In 1973 two turbaned Sikhs were stopped by police for not wearing a crash helmet in Gravesend. They had contravened The Motor Cycle Crash Helmets Act 1972. This prompted the formation the ‘National Turban Action Committee UK’ headed by Baldev Singh Chahal, Gyani Ji was drafted into lead the campaign. He immediately brought the issue to the attention of the media, National and local press and TV ran extensive stories about the problems of the ‘Urban Turban’. Gyani Ji once again brought his extensive network of contacts in to support his arguments. His argument was that if Sikhs had been allowed to lay down their lives for Britain during the Raj and two world wars without any legal compulsion for them to wear helmets instead of turbans, then they deserved the right to choose what to wear when riding a motorcycle. Simply putting a turban over a helmet was not a solution as it contravened the religious practice of wearing turban.
Changing a law is a slow process and needed continuous and effective campaigning. Despite now being 57 and suffering from both asthma and diabetes, Gyani Ji decided to commit himself completely to the cause at whatever personal cost. He bought a motorcycle and rode it proudly through Manchester being stopped and arrested several times. Manchester was once again the battle ground for the right to wear turban. His refusal to pay the fines because he did not recognize the validity of the law he had contravened led him to be given custodial sentence.
Gyani Ji was not afraid of serving time in prison for his cause and knew that it would further highlight the arguments he was already making through his many correspondence. However, before he could serve his seven day sentence in Strangeways Prison, his fines were paid by the sympathetic Lord Mayor who thought he was saving Gyani Ji from a self-inflicted punishment but had in fact undone all of his hard work. Undaunted Gyani Ji repeated his acts and once again sentenced and served seven days in Strangeways.
On the day of his release, he had given his sons instructions for his moped to be brought to the prison gates. In front of national and local press and TV and radio he was garlanded with flowers and amidst the cheers of Sikhs and non-Sikh supporters and, of course, the local constabulary. He was stopped and booked seven times on his ride home that day and was ready for another extended stay in prison. However, by this time largely through Gyani Ji’s efforts an amendment to the law was making its way through parliament.
On 15 November 1976 ‘an act to exempt turban wearing followers of the Sikh religion from the requirement to wear a crash helmet when riding motor cycle’ was passed. (Motorcycle Crash Helmets religious Exemption) (Act 1976 Chapter 62, Section 32, Road Traffic Act 1972.) Gyani Ji once again saw this as something for everyone to be proud of and said that, ‘whilst it was great day for Sikhs it was a victory for the people of this great country and common sense’
Gyani Ji continued his efforts to bring tolerance, justice and common sense to the choice of wearing of turbans for Sikhs.

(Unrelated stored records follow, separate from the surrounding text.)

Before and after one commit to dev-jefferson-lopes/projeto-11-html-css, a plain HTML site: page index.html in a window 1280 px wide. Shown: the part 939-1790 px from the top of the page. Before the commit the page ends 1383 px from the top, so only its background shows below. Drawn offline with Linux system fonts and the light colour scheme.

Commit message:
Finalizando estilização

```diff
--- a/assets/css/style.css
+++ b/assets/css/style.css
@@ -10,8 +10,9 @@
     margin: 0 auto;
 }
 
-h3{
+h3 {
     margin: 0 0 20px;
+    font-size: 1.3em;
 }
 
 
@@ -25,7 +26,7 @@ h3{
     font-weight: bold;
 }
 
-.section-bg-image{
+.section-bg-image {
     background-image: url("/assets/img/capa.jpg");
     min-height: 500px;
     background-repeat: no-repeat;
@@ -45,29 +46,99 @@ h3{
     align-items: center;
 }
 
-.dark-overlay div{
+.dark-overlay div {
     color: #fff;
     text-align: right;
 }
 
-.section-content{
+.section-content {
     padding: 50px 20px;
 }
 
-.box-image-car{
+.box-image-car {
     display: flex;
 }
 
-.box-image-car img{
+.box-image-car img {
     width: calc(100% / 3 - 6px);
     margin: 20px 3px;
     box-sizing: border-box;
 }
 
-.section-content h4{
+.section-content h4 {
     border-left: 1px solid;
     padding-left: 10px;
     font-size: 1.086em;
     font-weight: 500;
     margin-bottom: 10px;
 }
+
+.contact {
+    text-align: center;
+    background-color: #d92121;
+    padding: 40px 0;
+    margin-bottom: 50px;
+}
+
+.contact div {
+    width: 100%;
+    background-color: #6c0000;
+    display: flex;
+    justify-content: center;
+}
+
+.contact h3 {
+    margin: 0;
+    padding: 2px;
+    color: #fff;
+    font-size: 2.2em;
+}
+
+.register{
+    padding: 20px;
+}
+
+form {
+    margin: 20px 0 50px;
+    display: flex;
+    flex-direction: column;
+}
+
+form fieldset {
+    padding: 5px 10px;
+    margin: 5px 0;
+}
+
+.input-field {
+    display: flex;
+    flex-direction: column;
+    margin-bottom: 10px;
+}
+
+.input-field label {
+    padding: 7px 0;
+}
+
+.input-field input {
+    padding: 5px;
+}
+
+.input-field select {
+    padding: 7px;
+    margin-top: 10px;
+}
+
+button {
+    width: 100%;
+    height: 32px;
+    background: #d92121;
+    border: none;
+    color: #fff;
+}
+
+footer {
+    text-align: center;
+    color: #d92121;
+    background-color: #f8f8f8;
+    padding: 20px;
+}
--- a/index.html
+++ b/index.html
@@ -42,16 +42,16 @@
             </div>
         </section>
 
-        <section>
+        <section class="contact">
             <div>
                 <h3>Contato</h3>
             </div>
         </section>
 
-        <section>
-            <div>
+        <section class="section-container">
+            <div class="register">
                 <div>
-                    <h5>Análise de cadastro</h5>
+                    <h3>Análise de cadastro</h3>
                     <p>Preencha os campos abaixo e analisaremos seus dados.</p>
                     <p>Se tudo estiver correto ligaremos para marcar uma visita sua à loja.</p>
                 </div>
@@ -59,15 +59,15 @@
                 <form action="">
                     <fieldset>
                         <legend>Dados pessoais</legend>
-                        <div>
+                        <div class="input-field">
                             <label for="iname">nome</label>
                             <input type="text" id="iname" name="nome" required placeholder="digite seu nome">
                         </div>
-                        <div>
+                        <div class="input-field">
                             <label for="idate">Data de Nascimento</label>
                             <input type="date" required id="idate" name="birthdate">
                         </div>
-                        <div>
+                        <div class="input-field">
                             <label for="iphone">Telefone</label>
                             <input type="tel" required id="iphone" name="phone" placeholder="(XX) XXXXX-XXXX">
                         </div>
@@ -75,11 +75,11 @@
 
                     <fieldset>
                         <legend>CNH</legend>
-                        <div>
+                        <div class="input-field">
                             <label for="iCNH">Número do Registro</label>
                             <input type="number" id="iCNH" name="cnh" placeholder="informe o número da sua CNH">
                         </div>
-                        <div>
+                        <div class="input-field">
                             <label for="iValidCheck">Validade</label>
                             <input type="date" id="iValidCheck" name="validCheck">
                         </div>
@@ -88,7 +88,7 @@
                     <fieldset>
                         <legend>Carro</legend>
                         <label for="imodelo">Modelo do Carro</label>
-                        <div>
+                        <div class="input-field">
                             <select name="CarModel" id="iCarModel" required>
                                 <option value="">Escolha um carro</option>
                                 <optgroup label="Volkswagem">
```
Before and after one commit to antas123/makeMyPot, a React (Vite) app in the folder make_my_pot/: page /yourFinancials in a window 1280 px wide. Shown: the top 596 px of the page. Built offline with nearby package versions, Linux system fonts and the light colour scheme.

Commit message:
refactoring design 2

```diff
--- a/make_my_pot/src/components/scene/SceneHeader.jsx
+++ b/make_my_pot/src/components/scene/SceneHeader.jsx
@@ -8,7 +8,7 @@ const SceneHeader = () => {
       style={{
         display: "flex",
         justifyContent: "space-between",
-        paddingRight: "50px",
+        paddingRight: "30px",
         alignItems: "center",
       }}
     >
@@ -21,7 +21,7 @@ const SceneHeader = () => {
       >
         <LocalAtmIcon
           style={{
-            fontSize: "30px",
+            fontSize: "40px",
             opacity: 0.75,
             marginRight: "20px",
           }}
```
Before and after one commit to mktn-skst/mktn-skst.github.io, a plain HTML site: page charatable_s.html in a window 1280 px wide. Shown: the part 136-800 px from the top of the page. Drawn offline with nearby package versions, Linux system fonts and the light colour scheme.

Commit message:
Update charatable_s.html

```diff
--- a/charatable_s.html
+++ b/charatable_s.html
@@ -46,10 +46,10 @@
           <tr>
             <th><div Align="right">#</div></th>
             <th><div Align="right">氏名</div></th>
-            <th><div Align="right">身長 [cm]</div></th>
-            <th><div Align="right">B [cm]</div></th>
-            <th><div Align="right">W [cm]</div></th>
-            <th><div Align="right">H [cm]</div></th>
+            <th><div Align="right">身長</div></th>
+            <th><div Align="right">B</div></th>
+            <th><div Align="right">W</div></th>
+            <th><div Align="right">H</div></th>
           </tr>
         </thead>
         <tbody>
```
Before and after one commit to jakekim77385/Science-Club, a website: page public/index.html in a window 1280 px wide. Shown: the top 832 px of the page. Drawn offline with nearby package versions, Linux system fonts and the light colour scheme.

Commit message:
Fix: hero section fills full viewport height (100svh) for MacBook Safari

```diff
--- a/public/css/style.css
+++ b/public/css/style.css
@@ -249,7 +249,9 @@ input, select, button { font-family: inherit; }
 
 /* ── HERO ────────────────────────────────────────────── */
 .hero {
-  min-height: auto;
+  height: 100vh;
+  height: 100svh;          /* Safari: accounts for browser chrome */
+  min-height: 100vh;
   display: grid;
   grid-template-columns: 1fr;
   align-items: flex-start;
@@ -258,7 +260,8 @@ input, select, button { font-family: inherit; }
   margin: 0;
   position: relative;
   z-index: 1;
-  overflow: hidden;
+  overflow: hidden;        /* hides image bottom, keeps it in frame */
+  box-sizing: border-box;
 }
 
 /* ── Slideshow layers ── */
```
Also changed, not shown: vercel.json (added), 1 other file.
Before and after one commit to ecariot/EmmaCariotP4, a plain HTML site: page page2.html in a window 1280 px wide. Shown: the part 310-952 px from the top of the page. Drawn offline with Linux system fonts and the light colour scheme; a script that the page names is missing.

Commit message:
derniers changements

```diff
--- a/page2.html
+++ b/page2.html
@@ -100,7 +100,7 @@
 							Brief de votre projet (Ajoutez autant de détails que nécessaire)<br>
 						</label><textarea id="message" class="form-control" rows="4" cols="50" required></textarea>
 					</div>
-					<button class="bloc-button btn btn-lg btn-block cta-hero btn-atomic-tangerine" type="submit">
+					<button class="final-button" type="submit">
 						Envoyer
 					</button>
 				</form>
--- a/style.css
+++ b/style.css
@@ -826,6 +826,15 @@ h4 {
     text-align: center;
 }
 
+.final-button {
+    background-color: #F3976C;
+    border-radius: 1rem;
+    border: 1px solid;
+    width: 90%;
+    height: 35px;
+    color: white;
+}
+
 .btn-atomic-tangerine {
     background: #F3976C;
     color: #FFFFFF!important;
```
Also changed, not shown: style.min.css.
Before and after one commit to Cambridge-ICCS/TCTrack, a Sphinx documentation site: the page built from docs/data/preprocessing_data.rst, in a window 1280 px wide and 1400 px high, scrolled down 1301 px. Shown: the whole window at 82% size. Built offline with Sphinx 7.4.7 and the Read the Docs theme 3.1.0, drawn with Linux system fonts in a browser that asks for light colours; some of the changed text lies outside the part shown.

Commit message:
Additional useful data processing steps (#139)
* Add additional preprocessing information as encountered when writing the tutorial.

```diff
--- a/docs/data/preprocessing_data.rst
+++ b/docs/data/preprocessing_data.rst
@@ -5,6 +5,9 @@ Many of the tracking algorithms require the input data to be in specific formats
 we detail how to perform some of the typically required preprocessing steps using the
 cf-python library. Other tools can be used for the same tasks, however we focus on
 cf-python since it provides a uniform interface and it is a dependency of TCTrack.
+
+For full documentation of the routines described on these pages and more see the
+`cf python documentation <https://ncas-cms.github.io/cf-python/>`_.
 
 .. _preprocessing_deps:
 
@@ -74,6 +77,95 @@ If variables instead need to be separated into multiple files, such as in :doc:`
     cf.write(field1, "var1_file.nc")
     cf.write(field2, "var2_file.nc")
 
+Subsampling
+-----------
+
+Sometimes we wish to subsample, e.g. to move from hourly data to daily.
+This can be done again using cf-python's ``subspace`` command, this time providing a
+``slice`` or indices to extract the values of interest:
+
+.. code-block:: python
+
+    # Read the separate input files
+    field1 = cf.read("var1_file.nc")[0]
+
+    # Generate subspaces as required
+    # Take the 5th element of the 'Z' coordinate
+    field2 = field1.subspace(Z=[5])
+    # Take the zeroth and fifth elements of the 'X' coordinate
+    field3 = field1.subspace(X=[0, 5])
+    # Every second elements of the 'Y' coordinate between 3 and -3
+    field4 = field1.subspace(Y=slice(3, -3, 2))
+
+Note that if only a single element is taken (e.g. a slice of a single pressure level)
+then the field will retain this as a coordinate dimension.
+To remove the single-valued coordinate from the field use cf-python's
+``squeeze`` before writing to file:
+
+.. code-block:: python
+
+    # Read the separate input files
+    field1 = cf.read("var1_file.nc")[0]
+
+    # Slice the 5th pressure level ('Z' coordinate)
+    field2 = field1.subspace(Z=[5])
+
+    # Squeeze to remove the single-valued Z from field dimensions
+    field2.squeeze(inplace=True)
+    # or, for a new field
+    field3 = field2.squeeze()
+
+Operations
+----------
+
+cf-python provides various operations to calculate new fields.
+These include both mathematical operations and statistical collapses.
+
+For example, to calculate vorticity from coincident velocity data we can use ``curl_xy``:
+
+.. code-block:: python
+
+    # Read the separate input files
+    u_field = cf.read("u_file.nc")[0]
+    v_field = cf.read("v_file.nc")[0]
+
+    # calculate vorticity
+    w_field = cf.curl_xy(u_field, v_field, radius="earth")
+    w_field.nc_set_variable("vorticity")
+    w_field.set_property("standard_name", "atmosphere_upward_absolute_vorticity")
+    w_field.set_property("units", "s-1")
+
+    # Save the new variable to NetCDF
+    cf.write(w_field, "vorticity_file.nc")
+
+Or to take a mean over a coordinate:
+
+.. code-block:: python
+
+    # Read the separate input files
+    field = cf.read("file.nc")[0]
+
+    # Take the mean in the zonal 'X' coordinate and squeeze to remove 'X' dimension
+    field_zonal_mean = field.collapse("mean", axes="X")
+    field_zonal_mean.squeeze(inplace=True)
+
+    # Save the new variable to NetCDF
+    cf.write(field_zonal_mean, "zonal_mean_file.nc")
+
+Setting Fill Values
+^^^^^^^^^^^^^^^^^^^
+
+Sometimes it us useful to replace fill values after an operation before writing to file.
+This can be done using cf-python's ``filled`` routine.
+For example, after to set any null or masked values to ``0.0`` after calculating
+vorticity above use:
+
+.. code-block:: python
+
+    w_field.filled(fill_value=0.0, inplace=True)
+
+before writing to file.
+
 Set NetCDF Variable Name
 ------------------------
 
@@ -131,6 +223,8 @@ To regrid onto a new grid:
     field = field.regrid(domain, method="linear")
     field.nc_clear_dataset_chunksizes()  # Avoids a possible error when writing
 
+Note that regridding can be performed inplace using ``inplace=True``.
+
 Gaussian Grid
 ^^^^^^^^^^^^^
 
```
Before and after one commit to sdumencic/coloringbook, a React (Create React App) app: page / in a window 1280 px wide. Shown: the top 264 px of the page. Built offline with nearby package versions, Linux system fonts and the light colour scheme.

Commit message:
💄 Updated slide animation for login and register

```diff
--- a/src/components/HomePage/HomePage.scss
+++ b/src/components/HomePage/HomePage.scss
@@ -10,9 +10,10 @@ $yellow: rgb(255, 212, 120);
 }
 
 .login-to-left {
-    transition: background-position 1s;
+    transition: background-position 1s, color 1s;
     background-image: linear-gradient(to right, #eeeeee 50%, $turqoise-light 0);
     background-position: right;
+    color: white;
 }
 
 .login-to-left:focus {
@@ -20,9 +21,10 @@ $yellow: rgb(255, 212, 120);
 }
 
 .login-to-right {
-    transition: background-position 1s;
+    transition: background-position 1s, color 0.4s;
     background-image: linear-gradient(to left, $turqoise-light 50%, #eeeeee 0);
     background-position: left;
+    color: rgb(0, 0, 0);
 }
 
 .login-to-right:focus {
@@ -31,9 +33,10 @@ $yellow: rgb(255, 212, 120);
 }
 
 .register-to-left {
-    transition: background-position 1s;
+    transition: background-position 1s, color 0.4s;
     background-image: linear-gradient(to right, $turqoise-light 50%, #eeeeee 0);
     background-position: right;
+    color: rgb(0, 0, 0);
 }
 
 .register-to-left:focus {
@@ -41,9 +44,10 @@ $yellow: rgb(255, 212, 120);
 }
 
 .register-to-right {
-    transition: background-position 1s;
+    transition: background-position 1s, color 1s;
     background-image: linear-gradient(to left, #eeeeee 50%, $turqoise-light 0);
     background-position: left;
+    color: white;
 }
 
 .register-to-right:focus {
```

In his last days he was still working to gain exemptions for turban wearing Sikhs on building sites. Gyani Ji died on 25th December 1996. He was deeply mourned by, not only his family and community, but a wide circle of friends, politicians, academics and free-thinkers throughout the country.